### [PROBLEM DETAILS]
For the records that follow, give the number of lines in which the word "direction" occurs, with nothing added.

### [SOURCE MATERIAL]
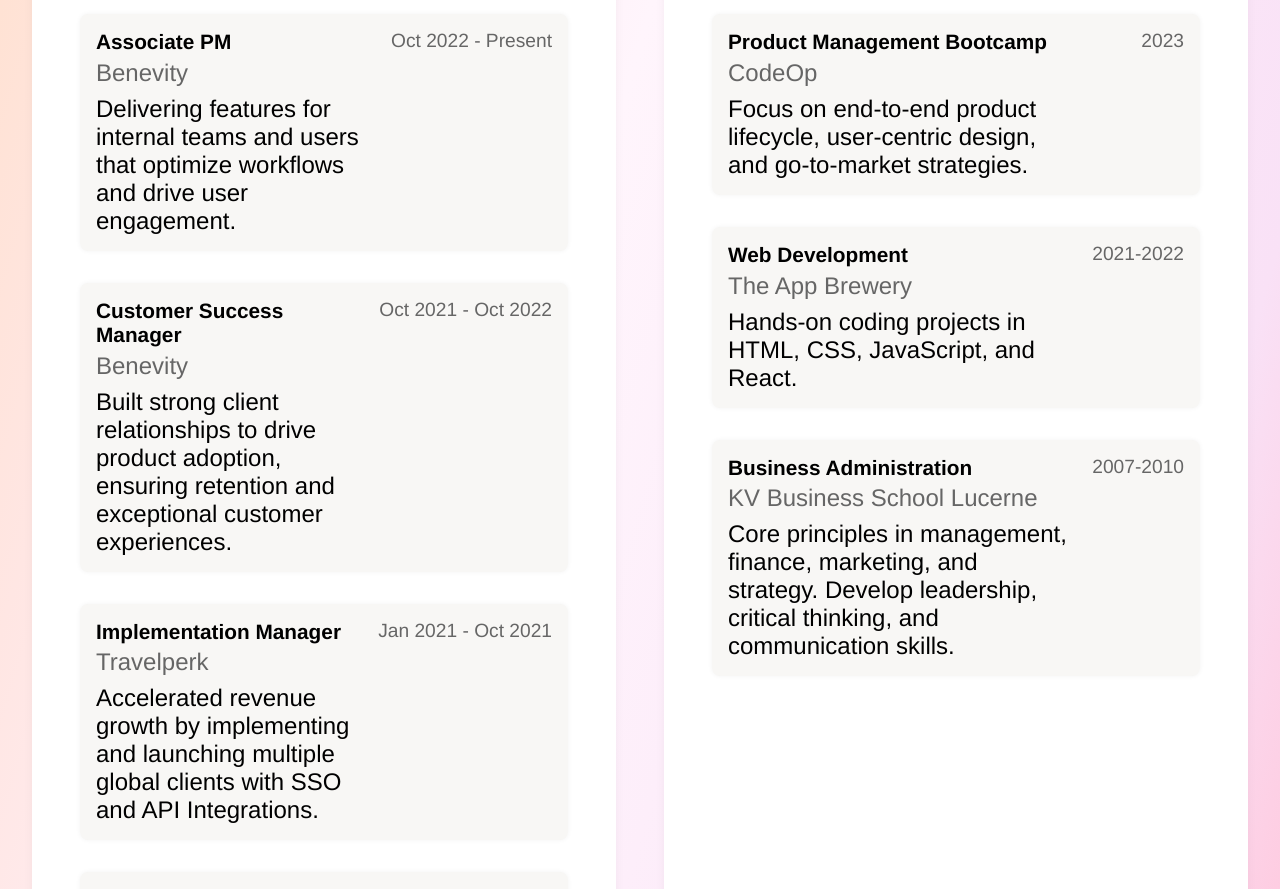
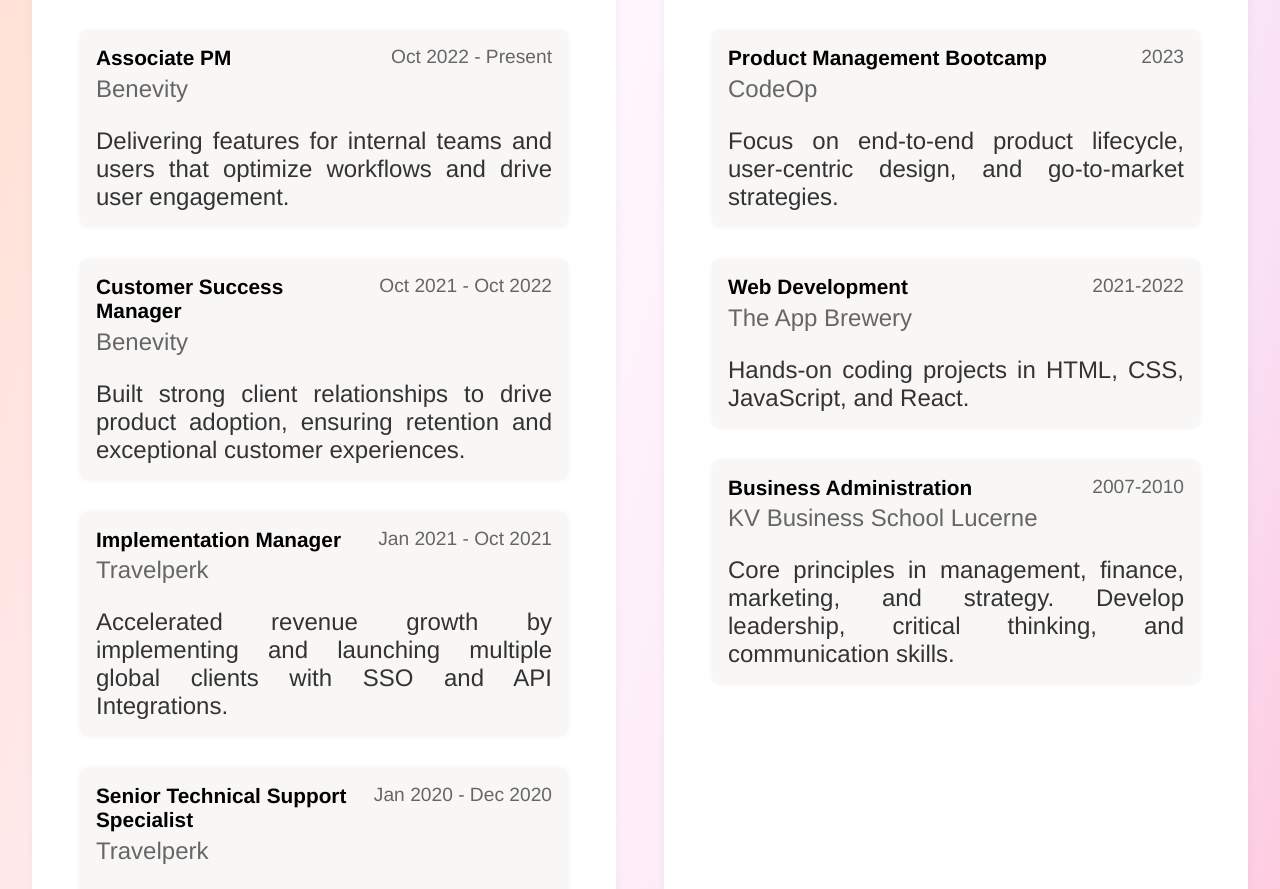
Before and after one commit to MelanieHaefliger/melaniehaefliger, a React (Create React App) app: page / in a window 1280 px wide. Shown: the part 940-1829 px from the top of the page. Built offline with nearby package versions, Linux system fonts and the light colour scheme.

Commit message:
update mobile layout

```diff
--- a/src/App.css
+++ b/src/App.css
@@ -108,7 +108,7 @@
   justify-content: center;
 }
 
-/* Mobile hamburger button */
+/* Hamburger button */
 .hamburger {
   display: none;
   background: none;
@@ -128,27 +128,6 @@
   background-color: #233830;
 }
 
-/* Mobile nav */
-@media (max-width: 768px) {
-  .nav-links {
-    display: none;
-    flex-direction: column;
-    position: absolute;
-    top: 4rem;
-    left: 50%;
-    transform: translateX(-50%);
-    background-color: rgba(255, 255, 255, 0.95);
-    padding: 1rem;
-    border-radius: 1rem;
-  }
-  .nav-links.open {
-    display: flex;
-  }
-  .hamburger {
-    display: flex;
-  }
-}
-
 .top-menu nav ul li a {
   padding: 0.5rem 3rem;
   border-radius: 1rem;
@@ -165,11 +144,84 @@
   background-color: #fdf3e6;
 }
 
+.close-menu-item {
+  /* Push the close button to the top-right corner, for example */
+  position: absolute;
+  top: 1rem;
+  right: 1rem;
+}
+
+.close-menu-btn {
+  background: none;
+  border: none;
+  font-size: 2rem;
+  color: #333;
+  cursor: pointer;
+}
+.close-menu-btn:hover {
+  color: #e5a152; /* or your highlight color */
+}
+
+/* By default, hide the close button */
+.close-menu-item {
+  display: none;
+}
+
+/* Show it only on mobile (max-width: 768px) */
+@media (max-width: 768px) {
+  .close-menu-item {
+    display: block;
+  }
+}
+
+/* Full-page overlay for mobile menu */
+@media (max-width: 1024px) {
+  .nav-links {
+    position: fixed;
+    top: 0;
+    left: 0;
+    width: 100%;
+    height: 100%;  /* full-screen overlay */
+    /* Glassmorphism effect */
+    background: rgba(255, 255, 255, 0.2);
+    backdrop-filter: blur(10px);
+    -webkit-backdrop-filter: blur(10px);
+    border: 1px solid rgba(255, 255, 255, 0.3);
+
+    flex-direction: column;
+    justify-content: center;
+    align-items: center;
+    gap: 2rem;
+    display: none;
+    z-index: 9999;
+
+    /* Start off-screen */
+    transform: translateY(-100%);
+  }
+  .nav-links.open {
+    display: flex;
+    animation: slideDown 0.5s forwards;
+  }
+  .hamburger {
+    display: flex;
+  }
+}
+
+/* Slide in from the top */
+@keyframes slideDown {
+  from {
+    transform: translateY(-100%);
+  }
+  to {
+    transform: translateY(0);
+  }
+}
+
 /* -------------------------------------------------- */
 /* Content Wrapper & Two-Column Rows                  */
 /* -------------------------------------------------- */
 .content-wrapper {
-  max-width: 1600px;
+  max-width: 1900px;
   margin: 0 auto;
   padding: 0 2rem;
 }
@@ -218,6 +270,7 @@
   font-size: clamp(2rem, 6vw, 10rem);
   font-weight: 700;
   line-height: 1.1;
+  margin-top: 1rem;
   margin-bottom: 1rem;
   text-align: center;
 }
@@ -282,7 +335,7 @@
 }
 
 /* -------------------------------------------------- */
-/* Experience & Education Cards                       */
+/* Experience & Education (Two-Row Approach)          */
 /* -------------------------------------------------- */
 .jobs-container,
 .edu-container {
@@ -291,11 +344,11 @@
   text-align: left;
 }
 
+/* Card uses column layout now: top row (title + date), then paragraph */
 .experience-card,
 .education-card {
   display: flex;
-  justify-content: space-between;
-  align-items: flex-start;
+  flex-direction: column;
   background-color: #f8f7f5;
   border-radius: 0.5rem;
   padding: 1rem;
@@ -303,27 +356,55 @@
   box-shadow: 0 0 5px rgba(0, 0, 0, 0.05);
   transition: transform 0.2s ease, box-shadow 0.2s ease;
 }
+
 .experience-card:hover,
 .education-card:hover {
   transform: scale(1.02);
   box-shadow: 0 2px 8px rgba(0, 0, 0, 0.1);
 }
 
-.experience-info,
-.education-info {
-  max-width: 75%;
+/* Top row: left side (title + company), right side (dates) */
+.experience-top,
+.education-top {
+  display: flex;
+  justify-content: space-between;
+  align-items: flex-start;
 }
-.experience-info h3,
-.education-info h3 {
+
+/* Paragraph below top row, full width */
+.experience-description,
+.education-description {
+  margin-top: 1rem;
+  font-size: 1rem;
+  color: #333;
+  text-align: justify;
+}
+
+/* You can group them for Experience */
+.experience-left h3 {
   margin-bottom: 0.3rem;
   font-size: 1.3rem;
 }
-.company {
+.experience-left .company {
   color: #666;
   font-size: 0.9rem;
   margin-top: 0.3rem;
   margin-bottom: 0.5rem;
 }
+
+/* Similarly for Education */
+.education-left h3 {
+  margin-bottom: 0.3rem;
+  font-size: 1.3rem;
+}
+.education-left .company {
+  color: #666;
+  font-size: 0.9rem;
+  margin-top: 0.3rem;
+  margin-bottom: 0.5rem;
+}
+
+/* Dates on the right side, top row */
 .experience-dates,
 .education-dates {
   color: #666;
@@ -361,7 +442,7 @@
 /* Projects Grid */
 .projects-grid {
   display: grid;
-  grid-template-columns: 1fr 1fr; /* 2 columns */
+  grid-template-columns: 1fr 1fr; /* 2 columns on desktop */
   gap: 3rem;
 }
 
@@ -453,6 +534,13 @@
 /* Responsive Adjustments                             */
 /* -------------------------------------------------- */
 @media (max-width: 768px) {
+  /* 1) Profile image 30% smaller on mobile (~70% of 400px) */
+  .profile-image {
+    width: 280px;
+    height: 280px;
+  }
+
+  /* 2) Force two-column rows to become single column */
   .two-column-row {
     flex-direction: column !important;
     align-items: stretch !important;
@@ -460,11 +548,13 @@
   .content-wrapper {
     padding: 0 1rem !important;
   }
+
+  /* 3) Projects: single column */
   .projects-grid {
-    grid-template-columns: 1fr !important; /* Single column */
-    gap: 1rem; /* Optionally reduce gap */
+    grid-template-columns: 1fr !important;
+    gap: 1rem;
   }
   .project-card {
-    padding: 1rem !important; /* Reduce padding on mobile if needed */
+    padding: 1rem !important;
   }
 }
--- a/src/App.js
+++ b/src/App.js
@@ -87,6 +87,12 @@
 
           {/* Nav links */}
           <ul className={menuOpen ? "nav-links open" : "nav-links"}>
+            {/* Close button at the top */}
+  <li className="close-menu-item">
+    <button className="close-menu-btn" onClick={() => setMenuOpen(false)}>
+      &times; {/* This is the "×" character */}
+    </button>
+  </li>
             <li>
               <a href="#experience" onClick={() => setMenuOpen(false)}>
                 Experience
@@ -149,90 +155,112 @@
 
         {/* Row 1: Experience & Education */}
         <div className="two-column-row">
+          {/* Experience */}
           <section id="experience" className="section-container experience">
             <h2>Experience</h2>
             <div className="jobs-container">
+              {/* Example Card */}
               <div className="experience-card">
-                <div className="experience-info">
+                {/* Top row: Title/Company + Date */}
+                <div className="experience-top">
+                  <div className="experience-left">
                     <h3>Associate PM</h3>
                     <p className="company">Benevity</p>
-                  <p>
+                  </div>
+                  <div className="experience-dates">Oct 2022 - Present</div>
+                </div>
+                {/* Full-width paragraph below */}
+                <p className="experience-description">
                   Delivering features for internal teams and users that optimize
                   workflows and drive user engagement.
                 </p>
               </div>
-                <div className="experience-dates">Oct 2022 - Present</div>
-              </div>
+
               <div className="experience-card">
-                <div className="experience-info">
+                <div className="experience-top">
+                  <div className="experience-left">
                     <h3>Customer Success Manager</h3>
                     <p className="company">Benevity</p>
-                  <p>
+                  </div>
+                  <div className="experience-dates">Oct 2021 - Oct 2022</div>
+                </div>
+                <p className="experience-description">
                   Built strong client relationships to drive product adoption,
                   ensuring retention and exceptional customer experiences.
                 </p>
               </div>
-                <div className="experience-dates">Oct 2021 - Oct 2022</div>
-              </div>
+
               <div className="experience-card">
-                <div className="experience-info">
+                <div className="experience-top">
+                  <div className="experience-left">
                     <h3>Implementation Manager</h3>
                     <p className="company">Travelperk</p>
-                  <p>
+                  </div>
+                  <div className="experience-dates">Jan 2021 - Oct 2021</div>
+                </div>
+                <p className="experience-description">
                   Accelerated revenue growth by implementing and launching multiple
                   global clients with SSO and API Integrations.
                 </p>
               </div>
-                <div className="experience-dates">Jan 2021 - Oct 2021</div>
-              </div>
+
               <div className="experience-card">
-                <div className="experience-info">
+                <div className="experience-top">
+                  <div className="experience-left">
                     <h3>Senior Technical Support Specialist</h3>
                     <p className="company">Travelperk</p>
-                  <p>
-                    Enhanced customer experience by resolving complex issues &
-                    optimizing support workflows.
-                  </p>
                   </div>
                   <div className="experience-dates">Jan 2020 - Dec 2020</div>
+                </div>
+                <p className="experience-description">
+                  Enhanced customer experience by resolving complex issues & optimizing
+                  support workflows.
+                </p>
               </div>
             </div>
           </section>
 
+          {/* Education */}
           <section id="education" className="section-container education">
             <h2>Education</h2>
             <div className="edu-container">
               <div className="education-card">
-                <div className="education-info">
+                <div className="education-top">
+                  <div className="education-left">
                     <h3>Product Management Bootcamp</h3>
                     <p className="company">CodeOp</p>
-                  <p>
+                  </div>
+                  <div className="education-dates">2023</div>
+                </div>
+                <p className="education-description">
                   Focus on end-to-end product lifecycle, user-centric design,
                   and go-to-market strategies.
                 </p>
               </div>
-                <div className="education-dates">2023</div>
-              </div>
               <div className="education-card">
-                <div className="education-info">
+                <div className="education-top">
+                  <div className="education-left">
                     <h3>Web Development</h3>
                     <p className="company">The App Brewery</p>
-                  <p>
+                  </div>
+                  <div className="education-dates">2021-2022</div>
+                </div>
+                <p className="education-description">
                   Hands-on coding projects in HTML, CSS, JavaScript, and React.
                 </p>
               </div>
-                <div className="education-dates">2021-2022</div>
-              </div>
               <div className="education-card">
-                <div className="education-info">
+                <div className="education-top">
+                  <div className="education-left">
                     <h3>Business Administration</h3>
                     <p className="company">KV Business School Lucerne</p>
-                  <p>
+                  </div>
+                  <div className="education-dates">2007-2010</div>
+                </div>
+                <p className="education-description">
                   Core principles in management, finance, marketing, and strategy.
                   Develop leadership, critical thinking, and communication skills.
                 </p>
-                </div>
-                <div className="education-dates">2007-2010</div>
               </div>
             </div>
           </section>
```
Lines whose indentation alone changed are shown as unchanged.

### [ANSWER SECTION]
4